Oakland University
Thursday, May 1, 2014

Displaced autoworker finds new career through MPA program

Patti HarlanBy Eric Reikowski, Public Information Specialist

Five years ago, Patti Harlan was one of thousands of autoworkers caught up in a global economic crisis that shook the industry, resulting in massive job losses and shuttered businesses. The Macomb County resident took a buyout from her job as a legal clerk for Delphi Corporation and pondered the next steps of her life and career. With aid from a federal job retraining program, she eventually enrolled in the Master of Public Administration program at Oakland University-Macomb, with a concentration in court administration.

Harlan says she always hoped for a career in the public sector and had contemplated going to law school before settling on court administration as an ideal path to her dream job. Her MPA program included courses in public budgeting and finance, human resources management in the public sector, program and policy evaluation and public sector information systems management. She said her favorite course was Court Administration, taught by Diane Hartmus, associate professor of political science.

The course introduces students to the history and organization of courts, along with a range of topics in the growing field of court administration. The class also features visits from court professionals, including a judge, a court administrator, and experts in court security and problem-solving courts.

“The concentration in court administration prepares students to deal with the management issues that face courts today, including budget cuts, increasing workloads, the use of technology and security issues,” Hartmus said. “Students learn by using real-life materials that are used by court administration professionals.”

In addition, students are encouraged to supplement their classroom education with appropriate field experience.  With help from MPA Program Coordinator Suzanne Rossi, Harlan landed an internship even before setting foot in a classroom.

 “Suzanne had me send her my resume, and she supplied it to her internship coordinator in Macomb County,” Harlan said. “I was contacted for an internship with Macomb County Friend of the Court within in a month, which I gladly accepted. I started my internship the same month I started classes for the MPA program.”

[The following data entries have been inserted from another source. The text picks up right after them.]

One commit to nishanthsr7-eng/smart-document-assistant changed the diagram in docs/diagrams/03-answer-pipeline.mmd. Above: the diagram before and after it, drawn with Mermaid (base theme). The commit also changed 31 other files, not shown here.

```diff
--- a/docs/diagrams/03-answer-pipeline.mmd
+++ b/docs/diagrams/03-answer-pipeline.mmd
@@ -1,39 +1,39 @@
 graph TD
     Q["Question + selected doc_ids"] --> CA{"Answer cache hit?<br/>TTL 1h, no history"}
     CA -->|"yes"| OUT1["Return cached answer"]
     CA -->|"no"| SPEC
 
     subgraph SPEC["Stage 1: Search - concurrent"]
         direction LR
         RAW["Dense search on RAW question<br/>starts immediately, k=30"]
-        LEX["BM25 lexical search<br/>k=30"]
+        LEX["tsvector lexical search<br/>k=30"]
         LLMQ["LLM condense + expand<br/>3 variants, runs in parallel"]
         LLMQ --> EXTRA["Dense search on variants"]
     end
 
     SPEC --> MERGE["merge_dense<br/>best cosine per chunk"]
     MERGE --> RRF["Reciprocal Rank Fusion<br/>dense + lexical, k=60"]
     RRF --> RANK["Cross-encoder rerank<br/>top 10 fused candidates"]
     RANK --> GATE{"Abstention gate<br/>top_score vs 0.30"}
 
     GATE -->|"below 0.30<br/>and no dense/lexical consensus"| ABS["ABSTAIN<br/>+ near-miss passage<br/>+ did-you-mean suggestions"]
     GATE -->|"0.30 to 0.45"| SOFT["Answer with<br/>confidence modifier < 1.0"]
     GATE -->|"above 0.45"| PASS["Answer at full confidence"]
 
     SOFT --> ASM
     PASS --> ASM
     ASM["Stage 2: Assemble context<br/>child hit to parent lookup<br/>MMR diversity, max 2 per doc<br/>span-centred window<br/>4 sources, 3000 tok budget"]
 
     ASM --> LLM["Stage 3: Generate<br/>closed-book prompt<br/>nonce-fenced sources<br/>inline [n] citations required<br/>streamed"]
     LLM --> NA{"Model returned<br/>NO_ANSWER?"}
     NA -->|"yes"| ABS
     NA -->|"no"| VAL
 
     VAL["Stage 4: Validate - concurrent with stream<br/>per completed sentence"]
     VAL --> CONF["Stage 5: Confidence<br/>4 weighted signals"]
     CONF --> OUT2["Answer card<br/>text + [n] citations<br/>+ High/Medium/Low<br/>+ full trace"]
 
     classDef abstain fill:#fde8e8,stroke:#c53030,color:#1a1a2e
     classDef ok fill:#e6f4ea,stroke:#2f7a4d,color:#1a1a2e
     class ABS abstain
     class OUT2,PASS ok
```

Through the internship, Harlan became familiar with FOC policies and procedures and gained experience with industry software programs. She also gained experience working on a grant project coordinated through the State of Michigan to reduce state-owed arrearages in child support. The pilot program, Compromise Arrears in Return for On Time Support (CAROTS), allowed non-compliant parents to eliminate arrears in exchange for making monthly support payments on time for two years.

“Studies have shown that children do better in homes where regular child support payments are received,” Harlan explained. “Three counties were part of this program and Macomb County has the largest success rate.”

In March, Harlan was hired full-time as a clerk in the FOC's enforcement division, where she assists clients and attorneys in determining their needs and refers clients to the appropriate case attorney.

“This is definitely a job I look forward to going to every day,” she said.

She credits her education and mentors at OU-Macomb for helping her realize her goal.

“The classes I took at OU-Macomb were exceptional,” Harlan said. “It's a fantastic campus and the classes were in a more professional setting than a traditional classroom, which I appreciated.”

For more information on programs offered at OU-Macomb, visit oakland.edu/macomb. To learn more about OU’s MPA program, visit the website or contact Rossi at (248) 370-4117 or ssrossi@oakland.edu.


Master of Public Administration's concentration in Court Administration offered in Macomb County helps this career changer land her dream job.

Created by Colleen Campbell (cjcampbell@oakland.edu) on Thursday, May 1, 2014
Modified by Colleen Campbell (cjcampbell@oakland.edu) on Friday, May 2, 2014
Article Start Date: Thursday, May 1, 2014